## Exercise prompt
Every record must be repeated exactly; omit any pictures they contain.

## Exercise data
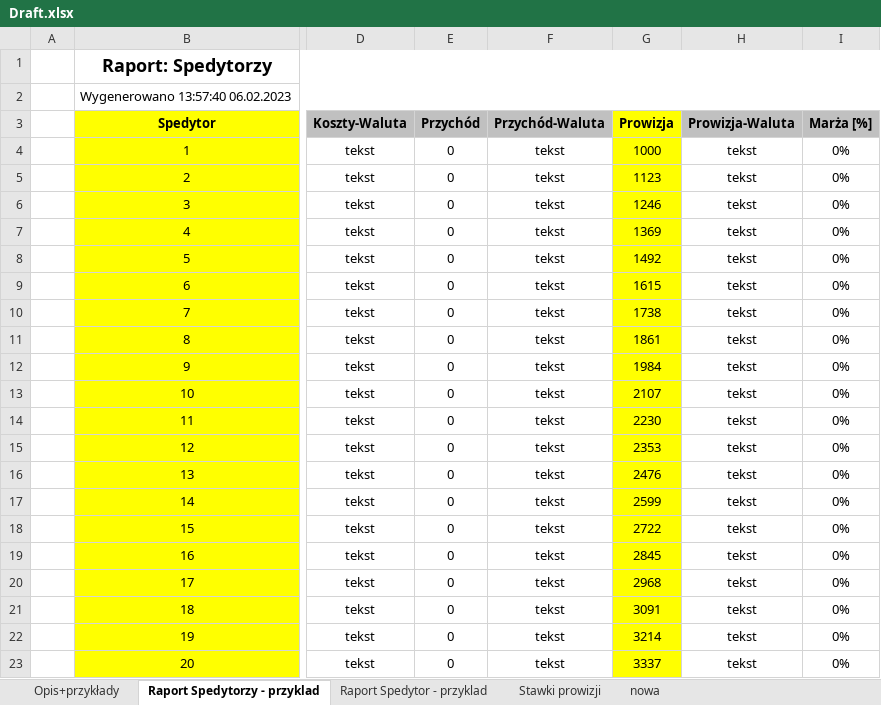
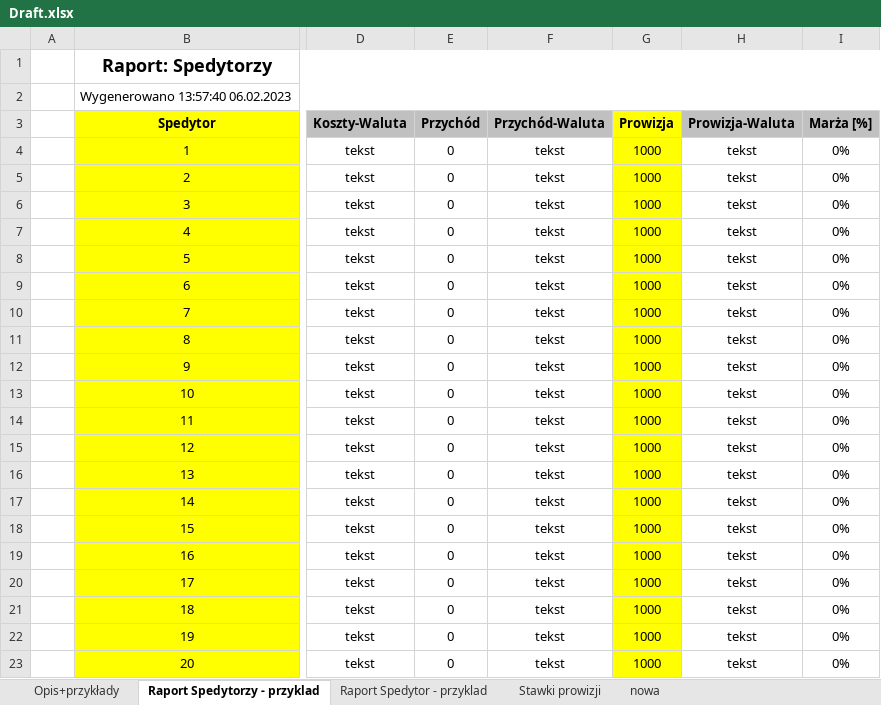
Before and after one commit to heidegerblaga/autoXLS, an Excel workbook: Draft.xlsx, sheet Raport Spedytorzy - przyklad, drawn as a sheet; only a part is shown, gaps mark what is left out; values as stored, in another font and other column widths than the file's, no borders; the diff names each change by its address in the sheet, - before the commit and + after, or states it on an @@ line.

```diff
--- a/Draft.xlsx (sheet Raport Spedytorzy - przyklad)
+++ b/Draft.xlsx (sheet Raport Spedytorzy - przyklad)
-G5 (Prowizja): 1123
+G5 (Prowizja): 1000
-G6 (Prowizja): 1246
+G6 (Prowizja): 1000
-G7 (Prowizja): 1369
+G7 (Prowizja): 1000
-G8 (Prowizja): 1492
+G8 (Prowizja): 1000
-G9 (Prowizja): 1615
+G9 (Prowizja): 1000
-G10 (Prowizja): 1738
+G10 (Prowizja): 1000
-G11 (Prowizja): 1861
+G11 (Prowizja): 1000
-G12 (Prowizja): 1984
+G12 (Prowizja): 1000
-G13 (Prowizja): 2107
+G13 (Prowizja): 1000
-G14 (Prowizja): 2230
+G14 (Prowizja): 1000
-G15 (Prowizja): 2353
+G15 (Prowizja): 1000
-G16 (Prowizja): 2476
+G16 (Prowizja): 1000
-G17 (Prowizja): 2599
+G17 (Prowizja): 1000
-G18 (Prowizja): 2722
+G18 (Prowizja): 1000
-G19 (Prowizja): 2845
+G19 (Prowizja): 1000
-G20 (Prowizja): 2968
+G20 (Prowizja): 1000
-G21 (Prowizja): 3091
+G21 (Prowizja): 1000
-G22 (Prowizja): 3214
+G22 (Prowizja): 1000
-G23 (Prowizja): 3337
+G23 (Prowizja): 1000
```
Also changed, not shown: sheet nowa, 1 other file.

## Solution to the problem
Before and after one commit to heidegerblaga/autoXLS, an Excel workbook: Draft.xlsx, sheet Raport Spedytorzy - przyklad, drawn as a sheet; only a part is shown, gaps mark what is left out; values as stored, in another font and other column widths than the file's, no borders; the diff names each change by its address in the sheet, - before the commit and + after, or states it on an @@ line.

```diff
--- a/Draft.xlsx (sheet Raport Spedytorzy - przyklad)
+++ b/Draft.xlsx (sheet Raport Spedytorzy - przyklad)
-G5 (Prowizja): 1123
+G5 (Prowizja): 1000
-G6 (Prowizja): 1246
+G6 (Prowizja): 1000
-G7 (Prowizja): 1369
+G7 (Prowizja): 1000
-G8 (Prowizja): 1492
+G8 (Prowizja): 1000
-G9 (Prowizja): 1615
+G9 (Prowizja): 1000
-G10 (Prowizja): 1738
+G10 (Prowizja): 1000
-G11 (Prowizja): 1861
+G11 (Prowizja): 1000
-G12 (Prowizja): 1984
+G12 (Prowizja): 1000
-G13 (Prowizja): 2107
+G13 (Prowizja): 1000
-G14 (Prowizja): 2230
+G14 (Prowizja): 1000
-G15 (Prowizja): 2353
+G15 (Prowizja): 1000
-G16 (Prowizja): 2476
+G16 (Prowizja): 1000
-G17 (Prowizja): 2599
+G17 (Prowizja): 1000
-G18 (Prowizja): 2722
+G18 (Prowizja): 1000
-G19 (Prowizja): 2845
+G19 (Prowizja): 1000
-G20 (Prowizja): 2968
+G20 (Prowizja): 1000
-G21 (Prowizja): 3091
+G21 (Prowizja): 1000
-G22 (Prowizja): 3214
+G22 (Prowizja): 1000
-G23 (Prowizja): 3337
+G23 (Prowizja): 1000
```
Also changed, not shown: sheet nowa, 1 other file.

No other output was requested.